Expectant mothers in Texas may want to know about a birth injury called caput succedaneum. This refers to the swelling of an infant's head that may occur not long after delivery. Continual pressure on the infant's head during delivery, especially when there is a lot of pushing during labor, can cause this condition.
The risk for developing caput succedaneum depends on how much fluid is in the amniotic sac and for how long. If the amniotic sac membranes burst early during labor, or if fluid levels are low, then the mother's pelvic bones will exert pressure on the baby's head. The risk can also increase in the event that vacuum suction or forceps are used during delivery.
Not only will the skin on the baby's head be swollen, but it will also feel soft and may produce a dimple if pressed upon. Bruising may be present, but not to the extent seen in other conditions like cephalohematoma (when blood pools under the scalp).
Caput succedaneum does not damage the brain or cranial bones. It usually clear ups in a few days without the need for treatment and without long-term effects. Infants risk developing jaundice as a complication, but the Mayo Clinic says this should, in turn, clear up within two to three weeks.

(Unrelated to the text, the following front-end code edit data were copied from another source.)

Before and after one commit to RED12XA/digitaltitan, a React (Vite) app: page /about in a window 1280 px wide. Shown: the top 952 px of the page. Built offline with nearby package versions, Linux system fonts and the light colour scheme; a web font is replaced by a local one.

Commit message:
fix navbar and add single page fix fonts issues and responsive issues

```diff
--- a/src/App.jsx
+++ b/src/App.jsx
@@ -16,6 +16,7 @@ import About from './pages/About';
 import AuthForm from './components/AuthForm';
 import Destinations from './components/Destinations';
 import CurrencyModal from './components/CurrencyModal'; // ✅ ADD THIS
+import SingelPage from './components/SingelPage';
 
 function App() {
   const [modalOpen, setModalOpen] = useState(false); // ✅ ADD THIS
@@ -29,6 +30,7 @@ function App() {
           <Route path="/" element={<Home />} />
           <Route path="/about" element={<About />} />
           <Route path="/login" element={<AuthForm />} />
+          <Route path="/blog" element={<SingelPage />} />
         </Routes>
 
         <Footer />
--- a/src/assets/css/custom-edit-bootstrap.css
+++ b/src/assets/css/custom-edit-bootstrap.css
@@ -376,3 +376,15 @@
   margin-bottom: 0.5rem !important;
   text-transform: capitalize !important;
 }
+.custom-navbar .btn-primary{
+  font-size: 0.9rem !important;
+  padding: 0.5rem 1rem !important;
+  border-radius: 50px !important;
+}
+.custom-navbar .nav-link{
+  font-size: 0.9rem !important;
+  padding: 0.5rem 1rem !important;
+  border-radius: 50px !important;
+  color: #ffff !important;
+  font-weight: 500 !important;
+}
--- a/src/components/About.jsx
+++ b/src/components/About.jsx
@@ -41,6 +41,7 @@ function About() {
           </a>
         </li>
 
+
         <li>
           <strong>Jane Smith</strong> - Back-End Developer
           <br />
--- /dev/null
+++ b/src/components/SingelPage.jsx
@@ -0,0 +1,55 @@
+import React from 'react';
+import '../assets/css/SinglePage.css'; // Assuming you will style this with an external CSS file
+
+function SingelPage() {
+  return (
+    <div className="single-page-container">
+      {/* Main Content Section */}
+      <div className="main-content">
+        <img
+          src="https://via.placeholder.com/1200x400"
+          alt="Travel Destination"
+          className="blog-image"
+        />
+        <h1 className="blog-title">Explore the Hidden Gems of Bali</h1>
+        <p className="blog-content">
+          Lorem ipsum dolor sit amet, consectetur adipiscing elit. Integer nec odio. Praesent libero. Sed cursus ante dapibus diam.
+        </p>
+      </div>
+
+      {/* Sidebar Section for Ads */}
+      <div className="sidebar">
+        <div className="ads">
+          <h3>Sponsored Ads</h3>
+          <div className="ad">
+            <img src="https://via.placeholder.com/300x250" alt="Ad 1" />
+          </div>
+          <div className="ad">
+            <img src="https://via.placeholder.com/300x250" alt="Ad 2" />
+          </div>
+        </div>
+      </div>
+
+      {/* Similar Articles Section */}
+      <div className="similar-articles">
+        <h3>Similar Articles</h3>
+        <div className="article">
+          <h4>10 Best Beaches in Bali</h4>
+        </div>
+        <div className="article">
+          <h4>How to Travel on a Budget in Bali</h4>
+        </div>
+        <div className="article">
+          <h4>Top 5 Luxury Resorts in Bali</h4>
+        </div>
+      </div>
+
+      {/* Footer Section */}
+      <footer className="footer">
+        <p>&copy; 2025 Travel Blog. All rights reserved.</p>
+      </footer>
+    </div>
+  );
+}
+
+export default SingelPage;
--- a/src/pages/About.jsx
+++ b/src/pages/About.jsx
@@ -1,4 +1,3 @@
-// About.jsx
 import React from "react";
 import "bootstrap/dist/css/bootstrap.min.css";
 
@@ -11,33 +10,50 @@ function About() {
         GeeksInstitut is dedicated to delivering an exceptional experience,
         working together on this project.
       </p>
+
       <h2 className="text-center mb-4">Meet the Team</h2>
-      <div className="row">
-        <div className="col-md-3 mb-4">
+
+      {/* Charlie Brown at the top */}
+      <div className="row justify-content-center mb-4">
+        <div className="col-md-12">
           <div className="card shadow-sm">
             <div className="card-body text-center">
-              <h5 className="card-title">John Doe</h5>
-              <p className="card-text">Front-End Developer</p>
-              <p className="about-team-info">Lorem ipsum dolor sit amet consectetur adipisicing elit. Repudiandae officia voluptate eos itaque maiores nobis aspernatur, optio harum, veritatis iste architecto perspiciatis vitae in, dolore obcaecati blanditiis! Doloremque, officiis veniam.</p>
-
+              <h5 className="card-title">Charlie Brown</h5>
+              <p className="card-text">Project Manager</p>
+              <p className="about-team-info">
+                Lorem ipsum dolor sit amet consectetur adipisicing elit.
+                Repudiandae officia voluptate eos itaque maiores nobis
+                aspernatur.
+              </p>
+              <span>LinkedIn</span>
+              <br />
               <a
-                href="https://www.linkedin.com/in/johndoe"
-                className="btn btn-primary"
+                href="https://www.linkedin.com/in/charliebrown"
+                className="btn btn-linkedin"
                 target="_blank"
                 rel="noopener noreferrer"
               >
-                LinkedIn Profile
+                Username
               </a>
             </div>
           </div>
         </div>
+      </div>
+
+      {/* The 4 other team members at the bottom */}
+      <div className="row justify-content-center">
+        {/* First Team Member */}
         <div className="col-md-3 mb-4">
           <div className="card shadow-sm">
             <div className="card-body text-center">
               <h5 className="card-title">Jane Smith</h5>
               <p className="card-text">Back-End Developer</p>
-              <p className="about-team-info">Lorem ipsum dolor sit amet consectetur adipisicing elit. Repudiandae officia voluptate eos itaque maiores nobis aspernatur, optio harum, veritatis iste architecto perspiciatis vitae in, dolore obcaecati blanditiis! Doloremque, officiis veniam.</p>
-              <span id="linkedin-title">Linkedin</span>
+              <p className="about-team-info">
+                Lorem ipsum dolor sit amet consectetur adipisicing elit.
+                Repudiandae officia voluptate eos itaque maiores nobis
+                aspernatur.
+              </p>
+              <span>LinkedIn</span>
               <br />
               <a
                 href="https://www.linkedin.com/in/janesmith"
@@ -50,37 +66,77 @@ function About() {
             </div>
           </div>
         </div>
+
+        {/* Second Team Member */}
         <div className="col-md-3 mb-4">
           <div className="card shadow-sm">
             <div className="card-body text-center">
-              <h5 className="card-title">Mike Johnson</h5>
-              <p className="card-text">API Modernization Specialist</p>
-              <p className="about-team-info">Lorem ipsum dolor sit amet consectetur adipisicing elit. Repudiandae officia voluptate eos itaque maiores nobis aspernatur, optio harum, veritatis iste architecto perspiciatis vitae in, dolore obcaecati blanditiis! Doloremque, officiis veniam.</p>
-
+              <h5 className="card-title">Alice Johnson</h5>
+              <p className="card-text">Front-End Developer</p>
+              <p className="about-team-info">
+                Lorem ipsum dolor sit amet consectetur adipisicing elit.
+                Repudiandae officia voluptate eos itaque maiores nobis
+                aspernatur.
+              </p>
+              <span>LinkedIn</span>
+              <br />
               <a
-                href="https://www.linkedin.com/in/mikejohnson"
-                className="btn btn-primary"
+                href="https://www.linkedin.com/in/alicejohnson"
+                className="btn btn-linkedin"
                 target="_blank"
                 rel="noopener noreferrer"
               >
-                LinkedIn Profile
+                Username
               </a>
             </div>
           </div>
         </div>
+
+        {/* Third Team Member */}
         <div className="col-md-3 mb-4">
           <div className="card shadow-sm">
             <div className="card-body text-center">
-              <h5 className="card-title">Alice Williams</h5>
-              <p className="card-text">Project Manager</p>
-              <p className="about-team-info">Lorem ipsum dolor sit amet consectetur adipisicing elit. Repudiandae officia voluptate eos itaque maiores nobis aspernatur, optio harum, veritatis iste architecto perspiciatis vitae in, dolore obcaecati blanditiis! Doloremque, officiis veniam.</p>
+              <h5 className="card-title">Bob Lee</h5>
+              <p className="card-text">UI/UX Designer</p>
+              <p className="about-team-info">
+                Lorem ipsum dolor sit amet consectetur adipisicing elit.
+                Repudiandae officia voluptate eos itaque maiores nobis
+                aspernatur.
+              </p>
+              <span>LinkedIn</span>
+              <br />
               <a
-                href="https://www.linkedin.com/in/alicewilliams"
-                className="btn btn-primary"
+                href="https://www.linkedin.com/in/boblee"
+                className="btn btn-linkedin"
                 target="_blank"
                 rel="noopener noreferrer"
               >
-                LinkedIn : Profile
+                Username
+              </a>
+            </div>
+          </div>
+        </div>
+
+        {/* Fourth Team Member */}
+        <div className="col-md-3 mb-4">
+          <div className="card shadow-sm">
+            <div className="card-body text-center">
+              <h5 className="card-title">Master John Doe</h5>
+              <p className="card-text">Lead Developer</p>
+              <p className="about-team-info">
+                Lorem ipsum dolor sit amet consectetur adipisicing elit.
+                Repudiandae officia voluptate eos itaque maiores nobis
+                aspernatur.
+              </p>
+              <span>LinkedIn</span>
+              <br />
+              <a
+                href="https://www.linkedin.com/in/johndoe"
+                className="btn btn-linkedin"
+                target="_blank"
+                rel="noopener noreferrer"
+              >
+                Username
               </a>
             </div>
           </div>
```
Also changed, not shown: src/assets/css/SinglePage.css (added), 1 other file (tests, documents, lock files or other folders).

As for whether this condition could form the basis of a malpractice case, it is a complicated matter. Parents may want to see a lawyer before moving forward with a claim. They may also have the lawyer investigate the case with the help of third parties. The lawyer might request an inquiry with the local medical board. If there is clear proof that the doctors or nurses were negligent, the case might be strong.